The newly elected Lee County clerk of courts says her office is gaining ground on the backlog of foreclosures and the value and number of mortgage documents filed has risen. “It shows our economy going up a little bit,” Doggett says.
At the worst point in the economy, Lee County's courts faced a backlog of 25,000 foreclosure cases. Charlie Green, then the clerk of courts, ramped up the foreclosure hearings in a process dubbed the “rocket docket” because of its speedy efficiency, gaining national attention for his efforts.
Doggett, who was part of Green's tenure, says clearing the remaining 9,500 cases could take another two years. Many of the remaining cases are complex or delayed by one party or another. “We worked very diligently with the judges,” she says.
The foreclosure cases being filed today are evenly divided between residential and commercial real estate, but Doggett says the pace of foreclosure filings is slowing. “I don't know what normal is,” she chuckles.
Doggett recently traveled to Tallahassee, where she and other court clerks were assured of future funding. “Now we can operate without being in fear of closing our doors,” she says.
The clerk's office has been a model of efficiency, thanks in large part to the fact that Doggett was the court's information technology director for 10 years in Green's administration.
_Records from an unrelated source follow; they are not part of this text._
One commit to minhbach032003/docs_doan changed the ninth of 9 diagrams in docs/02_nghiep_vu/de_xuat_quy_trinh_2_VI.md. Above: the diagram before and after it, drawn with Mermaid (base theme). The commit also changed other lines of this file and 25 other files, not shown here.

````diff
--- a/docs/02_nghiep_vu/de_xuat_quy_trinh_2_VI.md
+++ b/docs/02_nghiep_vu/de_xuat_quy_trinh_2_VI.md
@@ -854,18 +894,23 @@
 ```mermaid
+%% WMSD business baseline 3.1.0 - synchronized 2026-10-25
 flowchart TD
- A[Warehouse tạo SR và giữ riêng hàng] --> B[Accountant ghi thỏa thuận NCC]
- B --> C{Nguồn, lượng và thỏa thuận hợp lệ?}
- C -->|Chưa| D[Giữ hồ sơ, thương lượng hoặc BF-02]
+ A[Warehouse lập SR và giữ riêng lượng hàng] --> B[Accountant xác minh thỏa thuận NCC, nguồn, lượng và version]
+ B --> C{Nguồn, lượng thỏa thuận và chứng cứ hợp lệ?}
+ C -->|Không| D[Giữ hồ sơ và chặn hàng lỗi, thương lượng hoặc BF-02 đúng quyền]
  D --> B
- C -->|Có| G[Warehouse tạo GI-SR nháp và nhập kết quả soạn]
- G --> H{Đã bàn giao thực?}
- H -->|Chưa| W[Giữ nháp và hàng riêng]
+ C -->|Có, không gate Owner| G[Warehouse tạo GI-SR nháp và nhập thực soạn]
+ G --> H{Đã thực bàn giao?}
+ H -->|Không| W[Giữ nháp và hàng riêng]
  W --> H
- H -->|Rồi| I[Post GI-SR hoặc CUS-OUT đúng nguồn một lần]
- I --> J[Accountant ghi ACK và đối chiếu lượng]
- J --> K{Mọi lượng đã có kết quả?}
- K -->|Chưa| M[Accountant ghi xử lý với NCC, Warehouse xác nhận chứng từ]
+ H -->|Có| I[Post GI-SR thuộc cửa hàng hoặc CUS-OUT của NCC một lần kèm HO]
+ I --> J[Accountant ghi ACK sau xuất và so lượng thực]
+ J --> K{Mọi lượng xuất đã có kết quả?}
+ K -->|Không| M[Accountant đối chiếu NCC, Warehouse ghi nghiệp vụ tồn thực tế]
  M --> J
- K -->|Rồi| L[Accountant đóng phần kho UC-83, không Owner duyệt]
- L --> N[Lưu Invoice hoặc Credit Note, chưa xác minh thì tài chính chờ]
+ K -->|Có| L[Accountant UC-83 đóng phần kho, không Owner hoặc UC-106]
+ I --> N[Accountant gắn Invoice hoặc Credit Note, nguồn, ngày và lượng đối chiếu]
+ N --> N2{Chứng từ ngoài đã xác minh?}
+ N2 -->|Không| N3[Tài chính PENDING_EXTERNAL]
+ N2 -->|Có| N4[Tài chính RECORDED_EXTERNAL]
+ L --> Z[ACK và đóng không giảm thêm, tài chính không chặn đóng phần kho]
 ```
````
Roughly 90 people of the 350-strong staff work from home with computers in departments such as accounts payable and recording. Doggett's office will begin mandatory electronic filing of documents April 1 for civil cases and Oct. 1 for criminal cases.
“If we can go paperless, we can send more people to work from home,” Doggett says. That means attorneys won't have to come to the courthouse to file and the clerk will need less office space.
Doggett concedes that it's been challenging to make the paperless shift. “In 2000 I naively said we can do this in two years,” she laughs. “I think we'll get it done this year.”
Attorneys can file electronically today and about 10% of them already do, but some will wait until the last minute. “We've been providing training for months and months,” Doggett says, promising she won't slam the paper counters shut April 1.
Technology promises to play a bigger role in the clerk's audit responsibilities of the county's budget. Doggett says she plans to implement a risk-assessment program that will flag areas of county finances that need more frequent audits. The program will be based on variables such as dollar amounts and number of employees and it will rate the risks. “We'll start early next calendar year,” Doggett says.
One of the reasons Doggett plans to use risk-assessment software is to take the politics out of the process and keep the clerk's office from being accused of targeting politicians or bureaucrats. “That's what I like about it,” she says.
One audit that will be well read when it's published next month will focus on Lee County's economic development department, for example. Her office is looking at how the county has been spending money to attract companies to the area. She declines to discuss the findings so far, but, she says: “There's always room for improvement.”